Just over 2 years ago I wrote a post about blog commenting.
Recently I have had a number of conversations with teachers about blogging, some long term bloggers, others newcomers. The subject of comments always comes up. When I wrote my previous post, Bev Novak, said the “comments are the cherry on top” of her blogging experience. Other readers admitted to lurking and seldom commenting. In general though, there was an understanding that comments are important in the blogging process – the feedback and interaction with readers an integral element.
Our school has worked hard over the past few years to encourage class blogs. Our starting point has always been to connect to our parent community – open our classroom walls so to speak. Our teachers have also worked at global connections through Quadblogs and by connecting with community experts etc. We publicise our blog posts through emails to our parents and by Twitter to our broader networks.
In the recent discussions we have remarked at how hard it is to actually elicit comments from our readers. Once again we acknowledge that we do have an audience, our visitor statistics prove this but the two way conversations are few and in fact disappointing. We have heard anecdotally that many readers still lack confidence in commenting. Worries stem from not knowing what to say, to seeming over-eager, to favouring one class/student blog over another.
I believe it is still in the mindset of many that they do not have anything to offer or fear exposing themselves as a learner too! I still strongly believe that the process of creating a class or personal blog is extremely worthwhile and I actively encourage many teachers to begin this pathway. One of the ‘benefits’ I cite when talking to teachers about blogs is the fact that you create an audience for your work and comments are the mechanism for feedback from that audience. I understand a class teachers disenchantment with the process if they are receiving little or no feedback.

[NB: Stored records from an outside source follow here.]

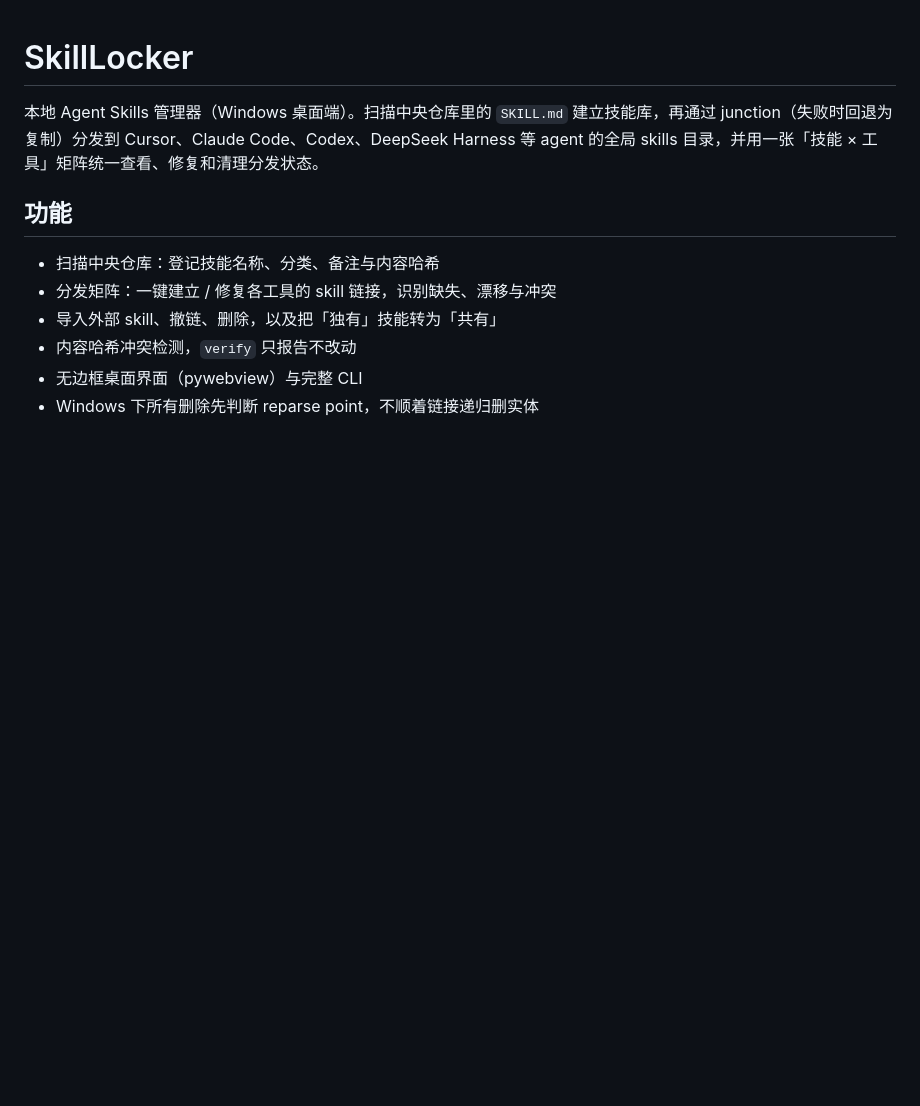
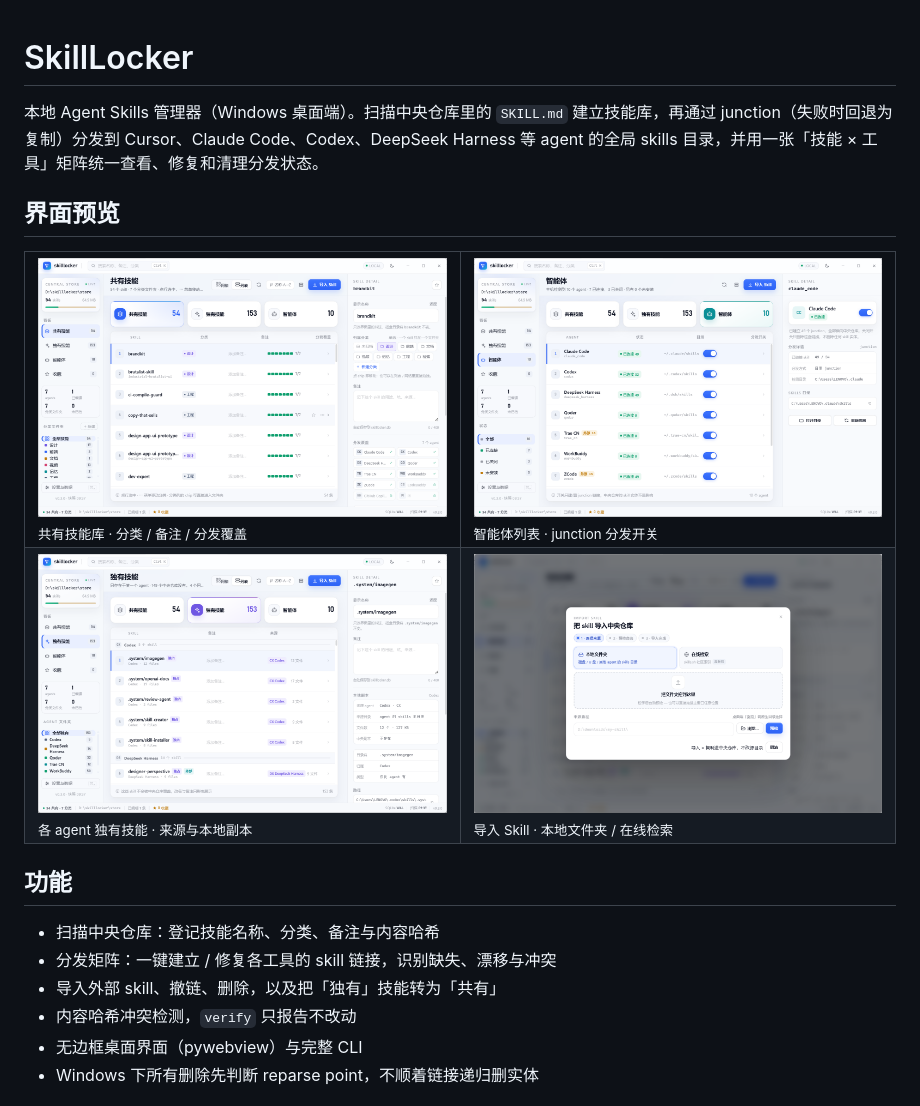
Before and after one commit to 2026heshao/skilllocker, a Markdown page: README.md, the part around the change. Rendered like a GitHub page; pictures changed too: docs/screenshots/01-library.png (added), docs/screenshots/02-unique.png (added), docs/screenshots/03-import.png (added); blank space fills up the shorter version.

Commit message:
docs: README 添加实际应用截图（技能库 / 智能体 / 独有技能 / 导入）

```diff
--- a/README.md
+++ b/README.md
@@ -1,6 +1,19 @@
 # SkillLocker
 
 本地 Agent Skills 管理器（Windows 桌面端）。扫描中央仓库里的 `SKILL.md` 建立技能库，再通过 junction（失败时回退为复制）分发到 Cursor、Claude Code、Codex、DeepSeek Harness 等 agent 的全局 skills 目录，并用一张「技能 × 工具」矩阵统一查看、修复和清理分发状态。
+
+## 界面预览
+
+<table>
+  <tr>
+    <td width="50%"><img src="docs/screenshots/01-library.png" alt="技能库与分发覆盖"><br><sub>共有技能库 · 分类 / 备注 / 分发覆盖</sub></td>
+    <td width="50%"><img src="docs/screenshots/04-agents.png" alt="智能体与分发开关"><br><sub>智能体列表 · junction 分发开关</sub></td>
+  </tr>
+  <tr>
+    <td width="50%"><img src="docs/screenshots/02-unique.png" alt="独有技能看板"><br><sub>各 agent 独有技能 · 来源与本地副本</sub></td>
+    <td width="50%"><img src="docs/screenshots/03-import.png" alt="导入 Skill"><br><sub>导入 Skill · 本地文件夹 / 在线检索</sub></td>
+  </tr>
+</table>
 
 ## 功能
 
```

There obviously remains much work to be done to build the communication culture with our students, their parents and the wider community. On reflection, this is not really surprising as although blogging seems old news to many of us, it is still early days for many. We need to be creative in ways to elicit feedback, continue asking questions, use polls etc but not give up. We also need to continue to teach commenting skills, embed this communication into our practice. Once again much inspiration in this area can be found from Silvia Rosenthal Tolisano, in particular her recent posts on Making Blogging Visible. This is a snippet from a wonderful infographic (click picture to see the full graphic).